What you hand back must match the records word for word, with no pictures.

> **Material to process**
========

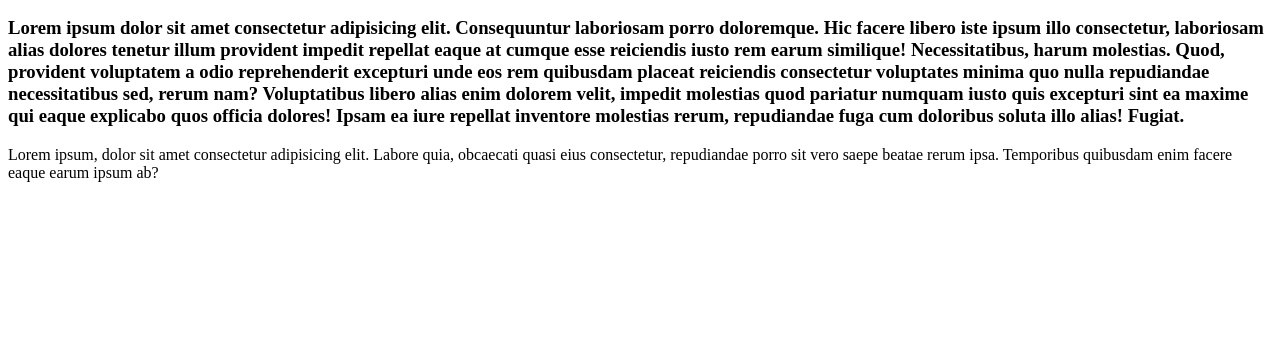
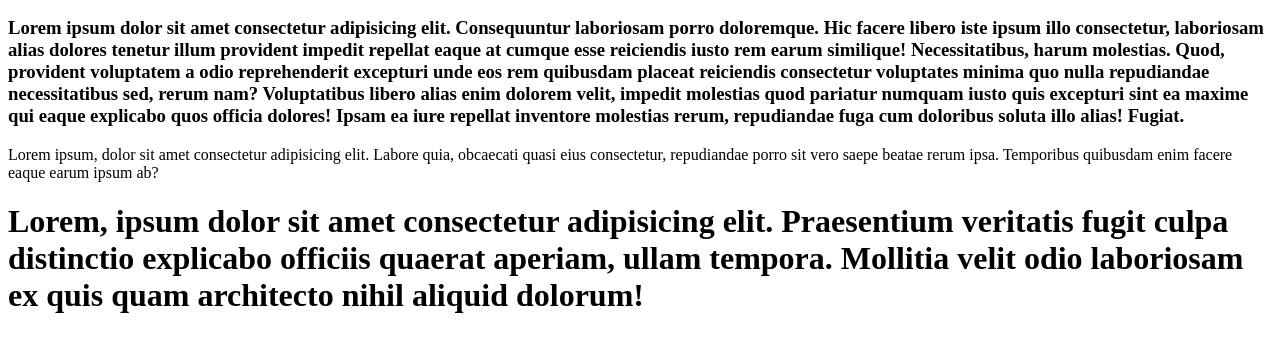
Before and after one commit to A-Fayzullayevich/Collaborative, a plain HTML site: page style.html in a window 1280 px wide. Shown: the part 110-462 px from the top of the page. Drawn offline with Linux system fonts and the light colour scheme.

Commit message:
salom dunyooo

```diff
--- a/style.html
+++ b/style.html
@@ -30,5 +30,11 @@
       <a href=""></a><a href=""></a><a href=""></a><a href=""></a
       ><a href=""></a>
     </nav>
+    <h1>
+      Lorem, ipsum dolor sit amet consectetur adipisicing elit. Praesentium
+      veritatis fugit culpa distinctio explicabo officiis quaerat aperiam, ullam
+      tempora. Mollitia velit odio laboriosam ex quis quam architecto nihil
+      aliquid dolorum!
+    </h1>
   </body>
 </html>
```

========

> **Your response**
Before and after one commit to A-Fayzullayevich/Collaborative, a plain HTML site: page style.html in a window 1280 px wide. Shown: the part 110-462 px from the top of the page. Drawn offline with Linux system fonts and the light colour scheme.

Commit message:
salom dunyooo

```diff
--- a/style.html
+++ b/style.html
@@ -30,5 +30,11 @@
       <a href=""></a><a href=""></a><a href=""></a><a href=""></a
       ><a href=""></a>
     </nav>
+    <h1>
+      Lorem, ipsum dolor sit amet consectetur adipisicing elit. Praesentium
+      veritatis fugit culpa distinctio explicabo officiis quaerat aperiam, ullam
+      tempora. Mollitia velit odio laboriosam ex quis quam architecto nihil
+      aliquid dolorum!
+    </h1>
   </body>
 </html>
```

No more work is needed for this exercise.